Conservatives do not tie themselves to a rigid political dogma. There is no equivalent of The Red Flag sung at the party conference. Conservatives do not, nor have they ever had, any kind of raised-arm political salute of the type that socialists of all kinds display. Only socialism uses the politics of hate. The Conservatives by contrast are a party that operates pragmatically in the national interest. They also exist to win elections. They are the most successful political party in history.
But what do people raised on the politics of Hayek, Friedman and the advocacy of the Adam Smith Institute and the IEA make of Mrs May’s announcements? They do not like them. Conservatism has appeared, for the last forty years, to be about reducing the state, promoting private enterprise and generally ‘getting out of the way’ of transactions and relations between individuals and corporate bodies in the private sector. It has not been about interfering in markets.
Or has it?
Margaret Thatcher’s privatisations were an extreme form of market interference. Liberalising commerce by removing state monopolies is a fundamental market intervention by creating the markets in the first place.
Markets are now not a dirty word. Mrs May’s words did not amount to a repudiation of Thatcherism. Thatcherism can be regarded as a corrective to the economic dictatorship imposed on the country by the Atlee government of 1945, then a necessity to help the country recover from a nation-bankrupting world war while avoid political dislocation. By the 1960s, the State needed to let go of several parts of the economy. Even the trades unions objected to statutory incomes policies and were willing to topple governments to get their way in the 1970s.
The UK electorate’s rejection of the EU was a commentary on the current political and economic settlement. Advocates of the status quo appeared to be exclusively people who had benefited from it. This is what Michael Gove meant when he complained that voters had had enough of being lectured by experts, who tend to be well-paid. It is common knowledge that some of the annual multi-billion EU budget is spent on handsomely rewarding promotion of its existence in not-so-obvious ways.
The referendum was a ‘Summer of Discontent’, but does not appear to be leading to an economic winter. At present the only economic meltdown on the horizon is the German banking system. But something has to change.
The Conservative Party is in the market for votes. Unlike Labour, it does not believe in ‘no compromise with the electorate’. If there are votes to be had from former Labour or Liberal Democrat voters, the Conservatives would be foolhardy to turn them down. This is not political prostitution. It is called democracy.
Mrs May follows David Cameron by making a ‘big, open and comprehensive offer’, not to another party, but to the entire country, including people who did not vote Conservative. This is a Conservative social democracy she is offering, redressing some of the excesses of market capitalism and the gaming of the tax system, while introducing more opportunities for people willing to take them. This will always be better than Labour’s democratic socialism, kow-towing to the unions by approving overmanning and unrealistic wage rises.

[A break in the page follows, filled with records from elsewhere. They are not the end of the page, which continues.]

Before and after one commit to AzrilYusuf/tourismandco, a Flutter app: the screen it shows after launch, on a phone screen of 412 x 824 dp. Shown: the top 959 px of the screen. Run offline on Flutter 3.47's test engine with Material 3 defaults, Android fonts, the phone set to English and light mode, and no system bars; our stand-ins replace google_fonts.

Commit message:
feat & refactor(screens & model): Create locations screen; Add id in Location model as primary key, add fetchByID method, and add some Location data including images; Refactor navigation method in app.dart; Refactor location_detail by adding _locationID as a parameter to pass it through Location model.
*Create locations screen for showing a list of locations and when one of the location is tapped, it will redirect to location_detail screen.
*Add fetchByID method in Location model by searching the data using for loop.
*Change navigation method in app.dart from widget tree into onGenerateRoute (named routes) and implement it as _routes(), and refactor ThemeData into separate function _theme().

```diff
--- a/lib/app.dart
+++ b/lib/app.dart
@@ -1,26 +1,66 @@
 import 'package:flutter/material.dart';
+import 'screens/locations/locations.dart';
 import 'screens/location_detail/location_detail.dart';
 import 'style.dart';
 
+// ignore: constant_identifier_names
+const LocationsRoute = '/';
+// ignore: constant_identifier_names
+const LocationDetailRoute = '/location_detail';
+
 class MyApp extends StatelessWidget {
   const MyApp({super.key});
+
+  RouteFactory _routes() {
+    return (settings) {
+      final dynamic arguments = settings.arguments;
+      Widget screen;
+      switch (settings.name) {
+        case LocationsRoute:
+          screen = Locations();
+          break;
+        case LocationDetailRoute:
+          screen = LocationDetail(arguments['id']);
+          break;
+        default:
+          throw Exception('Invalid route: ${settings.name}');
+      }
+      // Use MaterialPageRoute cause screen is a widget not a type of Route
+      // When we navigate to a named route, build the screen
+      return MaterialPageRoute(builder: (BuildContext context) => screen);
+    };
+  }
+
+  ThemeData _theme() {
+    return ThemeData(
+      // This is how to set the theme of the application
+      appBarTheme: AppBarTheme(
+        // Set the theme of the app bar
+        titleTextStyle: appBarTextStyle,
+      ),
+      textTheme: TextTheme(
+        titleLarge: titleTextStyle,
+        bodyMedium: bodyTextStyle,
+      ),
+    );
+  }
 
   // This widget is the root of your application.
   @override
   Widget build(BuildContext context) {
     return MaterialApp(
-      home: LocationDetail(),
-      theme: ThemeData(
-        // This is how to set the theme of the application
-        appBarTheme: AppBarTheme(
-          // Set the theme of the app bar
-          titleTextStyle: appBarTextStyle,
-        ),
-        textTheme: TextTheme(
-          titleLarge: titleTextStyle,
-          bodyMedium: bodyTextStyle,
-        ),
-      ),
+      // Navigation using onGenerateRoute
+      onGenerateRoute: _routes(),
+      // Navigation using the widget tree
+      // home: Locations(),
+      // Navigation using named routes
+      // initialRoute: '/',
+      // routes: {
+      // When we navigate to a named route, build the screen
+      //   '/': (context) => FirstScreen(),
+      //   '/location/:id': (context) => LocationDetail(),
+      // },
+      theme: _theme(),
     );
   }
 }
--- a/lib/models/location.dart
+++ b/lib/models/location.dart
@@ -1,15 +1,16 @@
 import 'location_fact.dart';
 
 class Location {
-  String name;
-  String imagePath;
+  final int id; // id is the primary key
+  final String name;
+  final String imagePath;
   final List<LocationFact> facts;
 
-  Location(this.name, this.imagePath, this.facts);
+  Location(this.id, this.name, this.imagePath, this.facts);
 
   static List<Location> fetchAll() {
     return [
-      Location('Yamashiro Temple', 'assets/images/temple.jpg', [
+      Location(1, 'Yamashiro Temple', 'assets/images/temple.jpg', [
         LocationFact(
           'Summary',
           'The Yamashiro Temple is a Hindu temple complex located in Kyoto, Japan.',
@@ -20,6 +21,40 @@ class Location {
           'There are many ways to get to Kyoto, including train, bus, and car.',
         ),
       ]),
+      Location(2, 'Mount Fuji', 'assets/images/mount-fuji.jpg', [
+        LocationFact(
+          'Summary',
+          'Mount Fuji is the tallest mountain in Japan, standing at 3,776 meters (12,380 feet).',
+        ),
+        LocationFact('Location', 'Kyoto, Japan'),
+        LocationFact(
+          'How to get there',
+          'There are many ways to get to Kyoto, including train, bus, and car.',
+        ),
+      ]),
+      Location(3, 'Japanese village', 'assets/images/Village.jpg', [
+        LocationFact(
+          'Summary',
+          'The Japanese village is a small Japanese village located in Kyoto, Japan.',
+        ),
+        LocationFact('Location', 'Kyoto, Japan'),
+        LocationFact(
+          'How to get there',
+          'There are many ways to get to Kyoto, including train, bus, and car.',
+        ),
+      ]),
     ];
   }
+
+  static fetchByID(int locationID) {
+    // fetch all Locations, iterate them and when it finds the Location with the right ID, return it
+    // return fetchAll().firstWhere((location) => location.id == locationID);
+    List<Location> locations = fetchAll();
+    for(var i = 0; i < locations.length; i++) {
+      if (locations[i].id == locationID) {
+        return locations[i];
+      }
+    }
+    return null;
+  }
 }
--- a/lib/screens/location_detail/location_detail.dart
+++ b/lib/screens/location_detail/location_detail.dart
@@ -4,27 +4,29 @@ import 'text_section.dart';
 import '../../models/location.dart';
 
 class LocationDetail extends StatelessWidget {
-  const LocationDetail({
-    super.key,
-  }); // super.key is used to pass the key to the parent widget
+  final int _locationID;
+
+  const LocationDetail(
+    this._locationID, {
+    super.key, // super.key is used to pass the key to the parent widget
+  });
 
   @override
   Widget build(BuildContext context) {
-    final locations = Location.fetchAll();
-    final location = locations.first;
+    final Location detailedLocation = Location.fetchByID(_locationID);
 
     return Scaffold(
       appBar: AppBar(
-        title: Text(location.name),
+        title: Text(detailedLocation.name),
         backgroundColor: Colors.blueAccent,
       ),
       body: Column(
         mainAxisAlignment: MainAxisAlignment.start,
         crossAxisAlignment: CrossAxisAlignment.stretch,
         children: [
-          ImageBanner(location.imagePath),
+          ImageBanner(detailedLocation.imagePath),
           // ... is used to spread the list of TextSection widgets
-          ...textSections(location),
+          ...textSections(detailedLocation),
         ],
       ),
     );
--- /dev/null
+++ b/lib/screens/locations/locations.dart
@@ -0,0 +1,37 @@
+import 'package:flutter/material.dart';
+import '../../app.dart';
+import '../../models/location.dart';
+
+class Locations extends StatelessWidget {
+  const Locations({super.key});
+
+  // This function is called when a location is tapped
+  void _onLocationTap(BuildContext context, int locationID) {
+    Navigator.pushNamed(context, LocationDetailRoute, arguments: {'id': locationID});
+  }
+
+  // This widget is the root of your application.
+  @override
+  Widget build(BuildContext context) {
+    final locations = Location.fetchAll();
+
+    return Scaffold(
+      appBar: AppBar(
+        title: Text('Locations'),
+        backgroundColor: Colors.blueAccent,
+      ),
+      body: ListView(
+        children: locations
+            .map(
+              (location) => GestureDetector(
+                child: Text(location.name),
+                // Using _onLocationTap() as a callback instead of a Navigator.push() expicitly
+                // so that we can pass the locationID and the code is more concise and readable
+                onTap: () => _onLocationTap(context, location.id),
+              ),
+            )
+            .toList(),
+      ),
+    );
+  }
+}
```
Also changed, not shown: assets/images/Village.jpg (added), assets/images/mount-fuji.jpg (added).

Her support for an expanded role for the State may also include reform of state services, reducing the stranglehold of unionisation. A party of the centre, governing for all the people and enjoying high poll ratings, will have greater legitimacy to dismantle the statist socialism imposed on the British people irrespective of electoral outcomes by a permanent threat of industrial action from the soviet-style unions we reluctantly endure.

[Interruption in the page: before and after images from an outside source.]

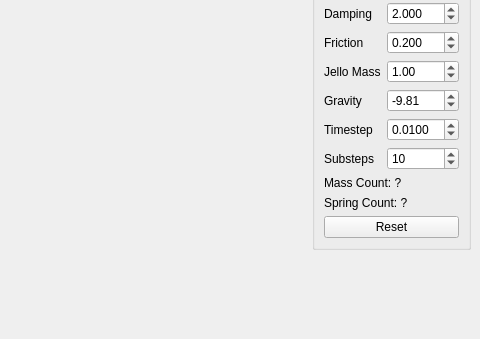
First picture: the form in ui/MainWindow.ui, repository jw0z96/STAMassSpring, before the edit; both pictures show x 655 to 1135 and y 290 to 629 of the 1135 by 741 pixel window.
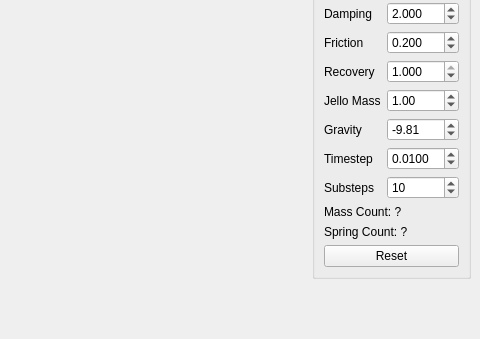
Second picture: the form after the edit.

Commit message: added restitution/recovery control

The edit to the form file:
```diff
--- a/ui/MainWindow.ui
+++ b/ui/MainWindow.ui
@@ -122,14 +122,14 @@
              </property>
             </widget>
            </item>
-           <item row="4" column="0">
+           <item row="5" column="0">
             <widget class="QLabel" name="jelloMassLabel">
              <property name="text">
               <string>Jello Mass</string>
              </property>
             </widget>
            </item>
-           <item row="4" column="1">
+           <item row="5" column="1">
             <widget class="QDoubleSpinBox" name="jelloMassSpinBox">
              <property name="decimals">
               <number>2</number>
@@ -142,14 +142,14 @@
              </property>
             </widget>
            </item>
-           <item row="5" column="0">
+           <item row="6" column="0">
             <widget class="QLabel" name="gravityLabel">
              <property name="text">
               <string>Gravity</string>
              </property>
             </widget>
            </item>
-           <item row="5" column="1">
+           <item row="6" column="1">
             <widget class="QDoubleSpinBox" name="gravitySpinBox">
              <property name="decimals">
               <number>2</number>
@@ -165,14 +165,14 @@
              </property>
             </widget>
            </item>
-           <item row="6" column="0">
+           <item row="7" column="0">
             <widget class="QLabel" name="timeStepLabel">
              <property name="text">
               <string>Timestep</string>
              </property>
             </widget>
            </item>
-           <item row="6" column="1">
+           <item row="7" column="1">
             <widget class="QDoubleSpinBox" name="timeStepSpinBox">
              <property name="decimals">
               <number>4</number>
@@ -185,14 +185,14 @@
              </property>
             </widget>
            </item>
-           <item row="7" column="0">
+           <item row="8" column="0">
             <widget class="QLabel" name="subStepsLabel">
              <property name="text">
               <string>Substeps</string>
              </property>
             </widget>
            </item>
-           <item row="7" column="1">
+           <item row="8" column="1">
             <widget class="QSpinBox" name="subStepsSpinBox">
              <property name="minimum">
               <number>1</number>
@@ -238,6 +238,29 @@
              </property>
             </widget>
            </item>
+           <item row="4" column="0">
+            <widget class="QLabel" name="recoveryConstantLabel">
+             <property name="text">
+              <string>Recovery</string>
+             </property>
+            </widget>
+           </item>
+           <item row="4" column="1">
+            <widget class="QDoubleSpinBox" name="recoverySpinBox">
+             <property name="decimals">
+              <number>3</number>
+             </property>
+             <property name="maximum">
+              <double>1.000000000000000</double>
+             </property>
+             <property name="singleStep">
+              <double>0.100000000000000</double>
+             </property>
+             <property name="value">
+              <double>1.000000000000000</double>
+             </property>
+            </widget>
+           </item>
           </layout>
          </item>
          <item row="4" column="0">
```
The commit also changes 8 other files.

Instead of taking conservatism out of the party, Mrs May brings it to more people than ever before. Conservative social democracy has the potential to eradicate extremist socialism and the divisive politics of identity from our shores within a generation. Free-marketers may object, but these are not the first steps on the road to serfdom.